- _Problem requirements_: Return the records word for word. Any pictures in them are not part of the copy.

━━━━━ Source data

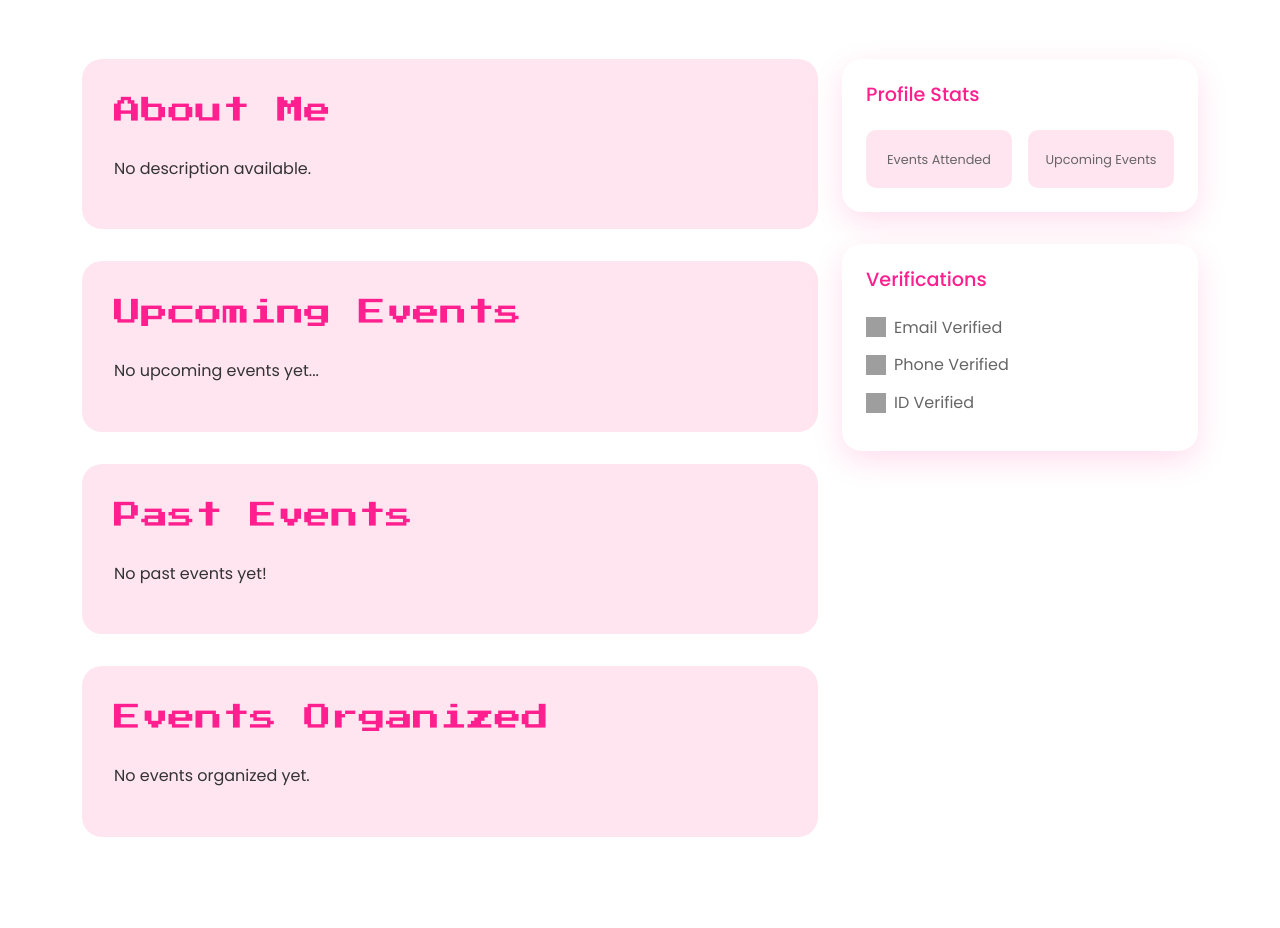
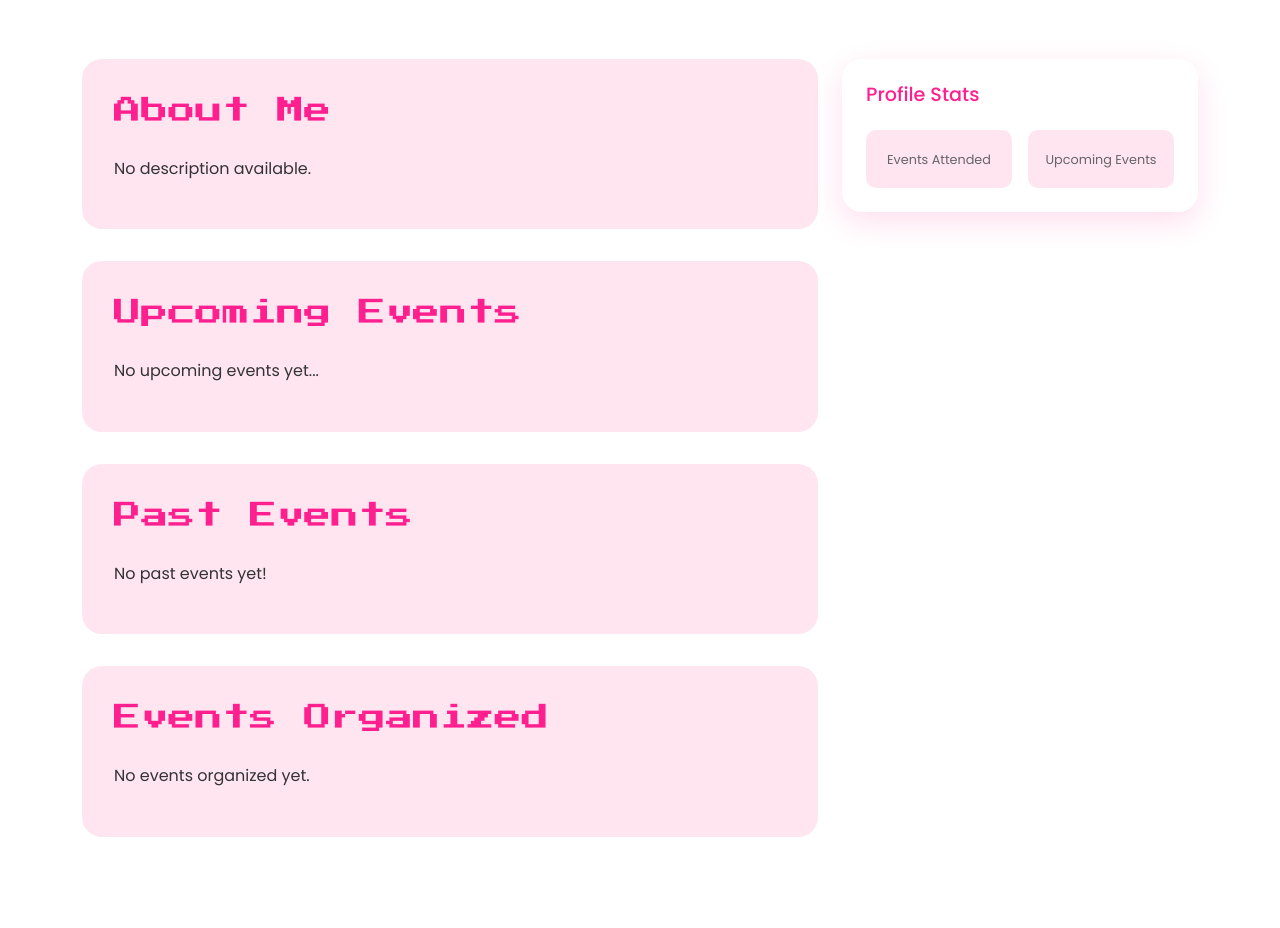
Before and after one commit to jafty/rafiki, a Django app: template templates/events/profile.html in a window 1280 px wide. Shown: the part 395-1323 px from the top of the page. Run offline with Django 5.2, Linux system fonts and the light colour scheme; the template is opened without the code that fills it, so the values that code supplies are empty; grey boxes are pictures that could not be loaded.

Commit message:
User Profile form validation

```diff
--- a/events/models.py
+++ b/events/models.py
@@ -12,7 +12,7 @@ from django.core.mail import send_mail
 from django.core.validators import RegexValidator
 import stripe
 stripe.api_key = settings.STRIPE_SECRET_KEY
-
+from datetime import date
 
 class UserProfile(models.Model):
     user = models.OneToOneField(User, on_delete=models.CASCADE, related_name='profile')
@@ -26,6 +26,10 @@ class UserProfile(models.Model):
     city = models.CharField(max_length=100)
     country = models.CharField(max_length=100)
     centers_of_interest = models.TextField(blank=True, null=True, help_text="Qu'appréciez-vous ?")
+
+    def clean(self):
+        if self.birth_date and self.birth_date > date.today():
+            raise ValidationError({'birth_date': "You can't be born in the future."})
 
     def get_age(self, today_date):
         if not self.birth_date:
--- a/events/views.py
+++ b/events/views.py
@@ -188,7 +188,7 @@ def edit_profile(request, username):
         if form.is_valid():
             form.save()
             # Redirige vers l'événement avec ID 28 après la mise à jour du profil
-            return redirect('event_detail', event_id=28)  # L'ID de l'événement à mettre en avant
+            return redirect('featured_event')  # L'ID de l'événement à mettre en avant
     else:
         form = UserProfileForm(instance=edited_profile)
 
@@ -246,7 +246,7 @@ def edit_event(request, event_id):
 
 def register(request):
     if request.user.is_authenticated:
-        return redirect('event_detail', event_id=28)
+        return redirect('featured_event')
 
     if request.method == "POST":
         form = CustomUserCreationForm(request.POST)
--- a/templates/events/profile.html
+++ b/templates/events/profile.html
@@ -125,14 +125,6 @@
                         </div>
                     </div>
 
-                    <div class="verification-card">
-                        <h3>Verifications</h3>
-                        <ul class="verification-list">
-                            <li><img src="https://api.iconify.design/mdi:check-circle.svg" /> Email Verified</li>
-                            <li><img src="https://api.iconify.design/mdi:check-circle.svg" /> Phone Verified</li>
-                            <li><img src="https://api.iconify.design/mdi:check-circle.svg" /> ID Verified</li>
-                        </ul>
-                    </div>
 
                     {% if can_edit %}
                         <form action="{% url 'logout' %}" method="post">
```
Also changed, not shown: events/test_events.py (+7 -2 lines), templates/events/landing.html (+4 -4 lines).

━━━━━━━━━━

- _Response_:
Before and after one commit to jafty/rafiki, a Django app: template templates/events/profile.html in a window 1280 px wide. Shown: the part 395-1323 px from the top of the page. Run offline with Django 5.2, Linux system fonts and the light colour scheme; the template is opened without the code that fills it, so the values that code supplies are empty; grey boxes are pictures that could not be loaded.

Commit message:
User Profile form validation

```diff
--- a/events/models.py
+++ b/events/models.py
@@ -12,7 +12,7 @@ from django.core.mail import send_mail
 from django.core.validators import RegexValidator
 import stripe
 stripe.api_key = settings.STRIPE_SECRET_KEY
-
+from datetime import date
 
 class UserProfile(models.Model):
     user = models.OneToOneField(User, on_delete=models.CASCADE, related_name='profile')
@@ -26,6 +26,10 @@ class UserProfile(models.Model):
     city = models.CharField(max_length=100)
     country = models.CharField(max_length=100)
     centers_of_interest = models.TextField(blank=True, null=True, help_text="Qu'appréciez-vous ?")
+
+    def clean(self):
+        if self.birth_date and self.birth_date > date.today():
+            raise ValidationError({'birth_date': "You can't be born in the future."})
 
     def get_age(self, today_date):
         if not self.birth_date:
--- a/events/views.py
+++ b/events/views.py
@@ -188,7 +188,7 @@ def edit_profile(request, username):
         if form.is_valid():
             form.save()
             # Redirige vers l'événement avec ID 28 après la mise à jour du profil
-            return redirect('event_detail', event_id=28)  # L'ID de l'événement à mettre en avant
+            return redirect('featured_event')  # L'ID de l'événement à mettre en avant
     else:
         form = UserProfileForm(instance=edited_profile)
 
@@ -246,7 +246,7 @@ def edit_event(request, event_id):
 
 def register(request):
     if request.user.is_authenticated:
-        return redirect('event_detail', event_id=28)
+        return redirect('featured_event')
 
     if request.method == "POST":
         form = CustomUserCreationForm(request.POST)
--- a/templates/events/profile.html
+++ b/templates/events/profile.html
@@ -125,14 +125,6 @@
                         </div>
                     </div>
 
-                    <div class="verification-card">
-                        <h3>Verifications</h3>
-                        <ul class="verification-list">
-                            <li><img src="https://api.iconify.design/mdi:check-circle.svg" /> Email Verified</li>
-                            <li><img src="https://api.iconify.design/mdi:check-circle.svg" /> Phone Verified</li>
-                            <li><img src="https://api.iconify.design/mdi:check-circle.svg" /> ID Verified</li>
-                        </ul>
-                    </div>
 
                     {% if can_edit %}
                         <form action="{% url 'logout' %}" method="post">
```
Also changed, not shown: events/test_events.py (+7 -2 lines), templates/events/landing.html (+4 -4 lines).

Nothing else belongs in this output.